Libor Fixing: Lloyds Fires 8 People and Recoups £3m in Bonuses After Investigation
Lloyds Profits Jump Despite Libor Fixing Fines and Extra PPI Compensation Reuters

Lloyds Banking Group has reported a 32% surge in underlying first-half profit despite shelling out £218m in Libor fixing fines and an extra few hundred million pounds for mis-selling payment protection insurance compensation.

Lloyds revealed in its results for the first six months of this year that underlying profit grew to £3.8bn (€4.8bn, $6.4bn), from £2.9bn in the same period last year and from £3.2bn from the half year to 31 December 2013.

The bank, which is just under 25% owned by the UK government, said that improved economic conditions has help it boost profits.

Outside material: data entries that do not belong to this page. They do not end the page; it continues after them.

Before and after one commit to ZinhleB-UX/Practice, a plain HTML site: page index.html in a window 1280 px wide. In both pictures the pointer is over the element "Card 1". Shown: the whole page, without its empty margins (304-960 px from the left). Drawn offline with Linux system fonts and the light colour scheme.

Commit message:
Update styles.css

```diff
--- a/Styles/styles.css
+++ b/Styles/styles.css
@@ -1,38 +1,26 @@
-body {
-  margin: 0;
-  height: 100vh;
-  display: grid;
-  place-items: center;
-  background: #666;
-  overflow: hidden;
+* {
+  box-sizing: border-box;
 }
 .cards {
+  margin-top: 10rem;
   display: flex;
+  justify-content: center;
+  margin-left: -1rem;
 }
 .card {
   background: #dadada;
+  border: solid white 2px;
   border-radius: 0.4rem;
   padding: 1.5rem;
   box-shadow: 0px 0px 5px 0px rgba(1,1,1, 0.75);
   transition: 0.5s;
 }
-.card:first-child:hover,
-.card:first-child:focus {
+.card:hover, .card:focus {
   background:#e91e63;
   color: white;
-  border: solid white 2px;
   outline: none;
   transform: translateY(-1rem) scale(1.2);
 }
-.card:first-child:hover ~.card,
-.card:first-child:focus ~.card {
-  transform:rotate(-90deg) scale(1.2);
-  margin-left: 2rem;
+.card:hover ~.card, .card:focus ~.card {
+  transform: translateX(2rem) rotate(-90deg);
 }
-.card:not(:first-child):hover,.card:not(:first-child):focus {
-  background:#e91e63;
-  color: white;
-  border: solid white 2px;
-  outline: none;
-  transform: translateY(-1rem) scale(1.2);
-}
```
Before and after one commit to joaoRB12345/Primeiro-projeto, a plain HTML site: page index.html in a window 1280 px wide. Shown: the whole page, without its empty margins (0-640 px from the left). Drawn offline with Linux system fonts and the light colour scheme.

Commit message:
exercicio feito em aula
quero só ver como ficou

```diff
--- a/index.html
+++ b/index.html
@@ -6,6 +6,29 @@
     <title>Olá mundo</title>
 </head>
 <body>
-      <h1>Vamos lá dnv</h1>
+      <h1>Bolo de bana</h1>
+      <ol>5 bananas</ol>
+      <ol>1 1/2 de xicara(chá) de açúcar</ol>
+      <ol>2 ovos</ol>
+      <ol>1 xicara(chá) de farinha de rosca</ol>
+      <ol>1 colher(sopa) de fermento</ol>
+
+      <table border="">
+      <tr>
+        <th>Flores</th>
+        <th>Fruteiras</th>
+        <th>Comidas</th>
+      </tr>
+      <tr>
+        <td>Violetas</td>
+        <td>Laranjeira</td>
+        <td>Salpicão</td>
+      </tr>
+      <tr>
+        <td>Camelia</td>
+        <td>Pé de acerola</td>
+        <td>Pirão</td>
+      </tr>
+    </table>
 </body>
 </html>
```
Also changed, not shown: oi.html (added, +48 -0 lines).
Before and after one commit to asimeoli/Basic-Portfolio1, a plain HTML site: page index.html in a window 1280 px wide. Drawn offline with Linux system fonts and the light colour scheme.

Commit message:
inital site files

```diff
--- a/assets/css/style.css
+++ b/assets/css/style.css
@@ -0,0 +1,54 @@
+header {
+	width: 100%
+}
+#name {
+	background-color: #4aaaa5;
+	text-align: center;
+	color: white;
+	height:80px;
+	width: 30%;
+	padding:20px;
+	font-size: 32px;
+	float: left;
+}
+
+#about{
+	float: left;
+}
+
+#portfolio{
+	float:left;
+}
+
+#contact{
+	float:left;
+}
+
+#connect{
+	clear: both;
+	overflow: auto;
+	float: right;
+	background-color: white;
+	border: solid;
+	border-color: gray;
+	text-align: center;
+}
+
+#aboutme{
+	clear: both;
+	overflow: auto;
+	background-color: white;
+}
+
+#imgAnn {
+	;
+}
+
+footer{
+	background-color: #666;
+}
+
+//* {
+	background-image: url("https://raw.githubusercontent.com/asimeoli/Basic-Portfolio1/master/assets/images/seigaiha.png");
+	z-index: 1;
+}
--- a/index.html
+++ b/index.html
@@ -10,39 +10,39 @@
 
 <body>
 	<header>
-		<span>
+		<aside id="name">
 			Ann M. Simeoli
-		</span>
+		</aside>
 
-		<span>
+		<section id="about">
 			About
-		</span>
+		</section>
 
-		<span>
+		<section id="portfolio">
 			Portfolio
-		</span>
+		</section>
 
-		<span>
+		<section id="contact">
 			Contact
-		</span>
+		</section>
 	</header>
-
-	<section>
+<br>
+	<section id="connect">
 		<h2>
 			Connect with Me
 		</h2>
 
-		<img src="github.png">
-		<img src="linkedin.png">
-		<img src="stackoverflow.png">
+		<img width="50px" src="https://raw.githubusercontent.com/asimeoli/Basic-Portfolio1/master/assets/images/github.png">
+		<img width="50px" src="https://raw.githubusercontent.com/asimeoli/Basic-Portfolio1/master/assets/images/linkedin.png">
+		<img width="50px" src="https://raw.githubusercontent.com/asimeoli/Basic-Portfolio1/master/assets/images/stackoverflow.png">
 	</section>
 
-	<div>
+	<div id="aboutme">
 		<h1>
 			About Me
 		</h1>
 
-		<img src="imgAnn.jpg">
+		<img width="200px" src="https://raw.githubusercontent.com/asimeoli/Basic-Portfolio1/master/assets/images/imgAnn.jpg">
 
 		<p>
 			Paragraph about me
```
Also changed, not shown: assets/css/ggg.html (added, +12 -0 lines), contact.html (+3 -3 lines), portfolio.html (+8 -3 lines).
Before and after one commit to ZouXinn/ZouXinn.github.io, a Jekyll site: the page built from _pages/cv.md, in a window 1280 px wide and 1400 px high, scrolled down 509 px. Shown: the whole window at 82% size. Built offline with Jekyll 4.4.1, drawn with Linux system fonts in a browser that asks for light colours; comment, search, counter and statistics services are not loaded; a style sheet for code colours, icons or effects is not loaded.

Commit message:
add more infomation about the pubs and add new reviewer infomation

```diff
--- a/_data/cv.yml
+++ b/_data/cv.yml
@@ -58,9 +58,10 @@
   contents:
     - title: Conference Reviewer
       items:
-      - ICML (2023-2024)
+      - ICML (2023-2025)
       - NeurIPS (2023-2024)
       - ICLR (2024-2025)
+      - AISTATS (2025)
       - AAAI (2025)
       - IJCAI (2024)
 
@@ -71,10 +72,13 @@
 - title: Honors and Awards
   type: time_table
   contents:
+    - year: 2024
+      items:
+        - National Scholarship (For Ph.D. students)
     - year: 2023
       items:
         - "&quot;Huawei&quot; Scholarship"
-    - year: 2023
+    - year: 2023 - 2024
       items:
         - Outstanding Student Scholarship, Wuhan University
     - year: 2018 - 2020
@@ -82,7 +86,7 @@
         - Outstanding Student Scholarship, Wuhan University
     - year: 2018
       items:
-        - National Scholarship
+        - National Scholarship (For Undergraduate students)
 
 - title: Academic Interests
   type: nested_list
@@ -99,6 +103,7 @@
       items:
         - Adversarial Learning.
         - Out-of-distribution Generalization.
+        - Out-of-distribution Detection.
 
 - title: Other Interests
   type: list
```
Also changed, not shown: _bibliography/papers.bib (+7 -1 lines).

"In the first half of 2014, we continued to successfully execute our strategy, further enhancing our leading cost position and low cost of equity, by investing in the products and services our customers need and further strengthening and de-risking our balance sheet, reducing costs and increasing efficiency," said António Horta-Osório, CEO at Lloyds in a statement.

"As a result, we substantially improved our underlying financial performance and delivered a statutory profit, despite further charges for legacy issues."

Lloyds' Charges

On 28 July, Lloyds paid £61.7m to the US Commodity Futures and Trading Commission (CFTC) to settle Libor fixing charges and £50.6m to the Department of Justice.

It also forked out £105m to the UK's Financial Conduct Authority (FCA), making this bumper settlement the seventh of its kind since 2012.

Libor is a lending rate that is set by a panel of banks, which directly influences the value of trillions of dollars of financial deals.

The benchmark reference rates are used in euro, US dollar and British sterling over-the-counter (OTC) interest rate derivatives contracts and exchange traded interest rate contracts.

Lloyds also revealed that it has set aside an extra £600m, taking its total bill to over £10bn, to deal with mis-sold PPI.

Banks have now set aside around £21bn to deal with the scandal.

PPI was originally designed to provide loan repayment cover, should the customer fall ill, lose their job or have an accident.

However, millions of customers have now submitted complaints stating that that they never wanted or needed the policy in the first place.